The grassroots federation Women's Aid defines domestic abuse as "an incident or pattern of incidents of controlling, coercive, threatening, degrading, and violent behaviour, including sexual violence, in the majority of cases by a partner or ex-partner but also by a family member or carer." They state it is "very common." And research released by the Police Service of Northern Ireland (PSNI) shows that reports of domestic abuse increase in summer months.
According to the BBC, PSNI officers "recorded 31,682 incidents between 1 April 2018 and 31 March 2019." The PSNI's report states that "[d]omestic abuse incidents tend to be higher in the months leading up to the summer, during the summer, and also in December. In each of the last four years the number of domestic abuse incidents has peaked in December."
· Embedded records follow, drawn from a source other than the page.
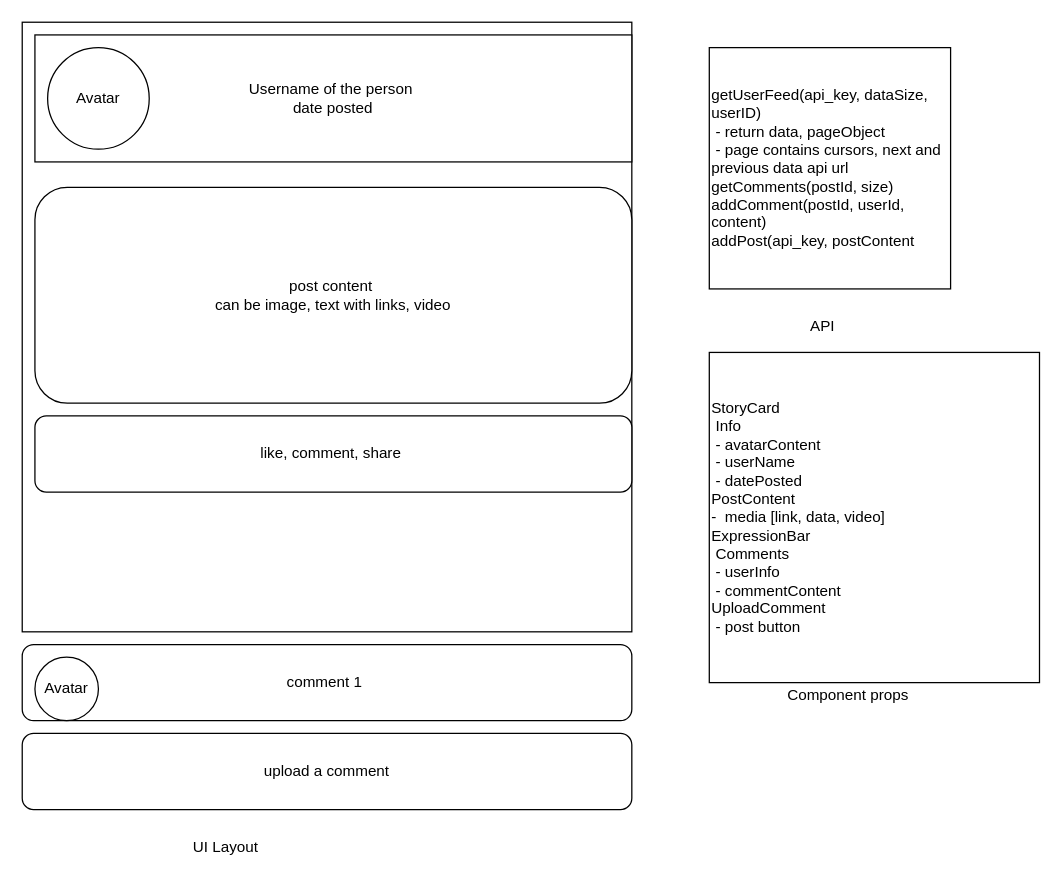
Earlier version of the draw.io diagram Untitled Diagram.drawio (sindhumamidi3/udemy-js). Source tidied: cells renumbered, new cells numbered last; positions are measured from the earlier drawing's top-left corner, leaving out a move shared by most shapes. Both pictures are drawn from the tidied source at 127%, with x=0, y=0 at pixel (22, 22).
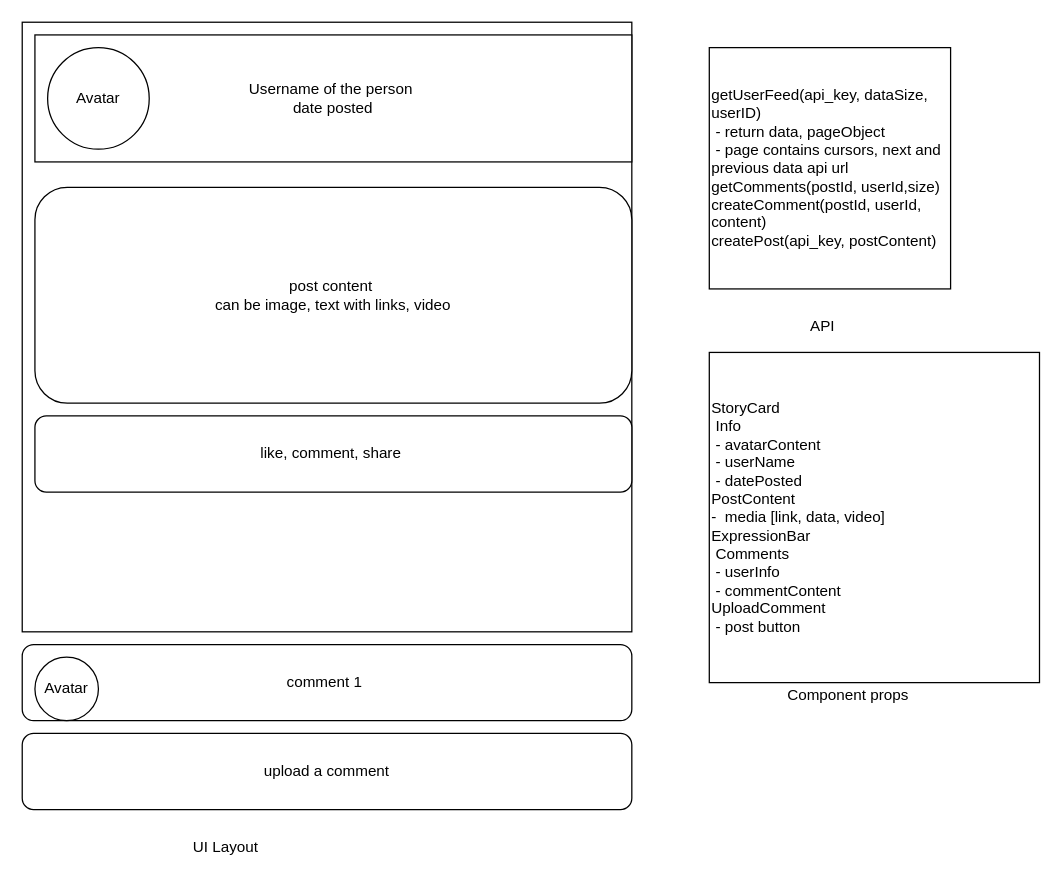
Above is the later version.

Diff of the diagram source:
```diff
@@
 <mxGraphModel>
   <root>
     <mxCell id="0" />
     <mxCell id="1" parent="0" />
     <mxCell id="2" style="whiteSpace=wrap;html=1;" parent="1" vertex="1">
       <mxGeometry width="480" height="480" as="geometry" />
     </mxCell>
     <mxCell id="3" value="Username of the person&amp;nbsp;&lt;br&gt;date posted" style="rounded=0;whiteSpace=wrap;html=1;" parent="1" vertex="1">
       <mxGeometry x="10" y="10" width="470" height="100" as="geometry" />
     </mxCell>
     <mxCell id="4" value="Avatar" style="ellipse;whiteSpace=wrap;html=1;" parent="1" vertex="1">
       <mxGeometry x="20" y="20" width="80" height="80" as="geometry" />
     </mxCell>
     <mxCell id="5" value="post content&amp;nbsp;&lt;br&gt;can be image, text with links, video" style="rounded=1;whiteSpace=wrap;html=1;" parent="1" vertex="1">
       <mxGeometry x="10" y="130" width="470" height="170" as="geometry" />
     </mxCell>
     <mxCell id="6" value="like, comment, share&amp;nbsp;" style="rounded=1;whiteSpace=wrap;html=1;align=center;" parent="1" vertex="1">
       <mxGeometry x="10" y="310" width="470" height="60" as="geometry" />
     </mxCell>
     <mxCell id="7" value="comment 1&amp;nbsp;" style="rounded=1;whiteSpace=wrap;html=1;align=center;" parent="1" vertex="1">
       <mxGeometry y="490" width="480" height="60" as="geometry" />
     </mxCell>
     <mxCell id="8" value="Avatar" style="ellipse;whiteSpace=wrap;html=1;" parent="1" vertex="1">
       <mxGeometry x="10" y="500" width="50" height="50" as="geometry" />
     </mxCell>
     <mxCell id="9" value="upload a comment" style="rounded=1;whiteSpace=wrap;html=1;align=center;" parent="1" vertex="1">
       <mxGeometry y="560" width="480" height="60" as="geometry" />
     </mxCell>
-    <mxCell id="10" value="getUserFeed(api_key, dataSize, userID)&lt;br&gt;&amp;nbsp;- return data, pageObject&lt;br&gt;&amp;nbsp;- page contains cursors, next and previous data api url&lt;br&gt;getComments(postId, size)&lt;br&gt;addComment(postId, userId, content)&lt;br&gt;addPost(api_key, postContent" style="whiteSpace=wrap;html=1;align=left;" parent="1" vertex="1">
+    <mxCell id="10" value="getUserFeed(api_key, dataSize, userID)&lt;br&gt;&amp;nbsp;- return data, pageObject&lt;br&gt;&amp;nbsp;- page contains cursors, next and previous data api url&lt;br&gt;getComments(postId, userId,size)&lt;br&gt;createComment(postId, userId, content)&lt;br&gt;createPost(api_key, postContent)" style="whiteSpace=wrap;html=1;align=left;" parent="1" vertex="1">
       <mxGeometry x="541" y="20" width="190" height="190" as="geometry" />
     </mxCell>
     <mxCell id="11" value="UI Layout" style="text;html=1;align=center;verticalAlign=middle;strokeColor=none;fillColor=none;" parent="1" vertex="1">
       <mxGeometry x="125" y="640" width="70" height="20" as="geometry" />
     </mxCell>
     <mxCell id="12" value="API" style="text;html=1;align=center;verticalAlign=middle;strokeColor=none;fillColor=none;" parent="1" vertex="1">
       <mxGeometry x="615" y="230" width="30" height="20" as="geometry" />
     </mxCell>
     <mxCell id="13" value="&lt;div&gt;&lt;span&gt;StoryCard&lt;/span&gt;&lt;br&gt;&lt;/div&gt;&lt;div&gt;&amp;nbsp;Info&lt;/div&gt;&lt;div&gt;&amp;nbsp;- avatarContent&lt;/div&gt;&lt;div&gt;&amp;nbsp;- userName&lt;/div&gt;&lt;div&gt;&lt;span&gt;&amp;nbsp;- datePosted&lt;/span&gt;&lt;/div&gt;&lt;div&gt;&lt;span&gt;PostContent&lt;/span&gt;&lt;/div&gt;&lt;div&gt;&lt;span&gt;-&amp;nbsp; media [link, data, video]&lt;/span&gt;&lt;/div&gt;&lt;div&gt;&lt;span&gt;ExpressionBar&lt;/span&gt;&lt;/div&gt;&lt;div&gt;&lt;span&gt;&amp;nbsp;Comments&lt;/span&gt;&lt;/div&gt;&lt;div&gt;&lt;span style=&quot;white-space: pre&quot;&gt; &lt;/span&gt;- userInfo&lt;br&gt;&lt;/div&gt;&lt;div&gt;&lt;span style=&quot;white-space: pre&quot;&gt; &lt;/span&gt;- commentContent&lt;br&gt;&lt;/div&gt;&lt;div&gt;UploadComment&lt;/div&gt;&lt;div&gt;&amp;nbsp;- post button&lt;/div&gt;" style="whiteSpace=wrap;html=1;align=left;" parent="1" vertex="1">
       <mxGeometry x="541" y="260" width="260" height="260" as="geometry" />
     </mxCell>
     <mxCell id="14" value="Component props" style="text;html=1;align=center;verticalAlign=middle;strokeColor=none;fillColor=none;" parent="1" vertex="1">
       <mxGeometry x="595" y="520" width="110" height="20" as="geometry" />
     </mxCell>
   </root>
 </mxGraphModel>
```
In addition, the report states: "When comparing the current and previous 12 months, all policing districts showed an increase in the number of domestic abuse incidents and domestic abuse crimes. Belfast City policing district, which accounts for more than a quarter of all domestic abuse incidents and crimes recorded in Northern Ireland, showed increases of 5.7 per cent in domestic abuse incidents and 7.6 per cent in domestic abuse crimes." The numbers are the highest they've been since 2004/05.
Alongside this information, the PSNI has also released an animated video to raise awareness about the issue of domestic abuse and to encourage people to come forward to report experiences of abuse.
In the video, they discuss the many different forms of abuse, explaining that it all comes from a place of power and control.
"Domestic abuse is often a hidden crime, happening behind closed doors," the video states. "Unfortunately, it is so embedded in the daily lives of some, that victims and perpetrators may not realise such behaviour is abusive."
The video explains that abuse has many forms, from financial, emotional, sexual, and verbal to physical and psychological. It also states that "domestic abuse does not discriminate." It continues: "Anyone can be a victim or a perpetrator. People of any gender, any sexuality, and from all walks of life." Research by the Office Of National Statistics found that just under eight percent of women and just over four percent of men in the UK experienced domestic abuse in the year ending March 2018.
The video adds that "until victims are aware that there is a safe environment to share their concerns, they will continue to hold on to the secret of domestic abuse." The PSNI want to reassure victims that help is out there, and that police officers will treat them "with dignity and respect." They emphasise that domestic violence is a crime and the police force are there alongside their partners to help stop it. "If you report a crime, the police will act on this," the last line of the video states.
If you or someone you know is experiencing domestic abuse, call Women's Aid Federation Northern Ireland on 0808 802 1414 or visit womensaidni.org. Alternatively, you can call 0808 2000 247 or visit womensaid.org.uk.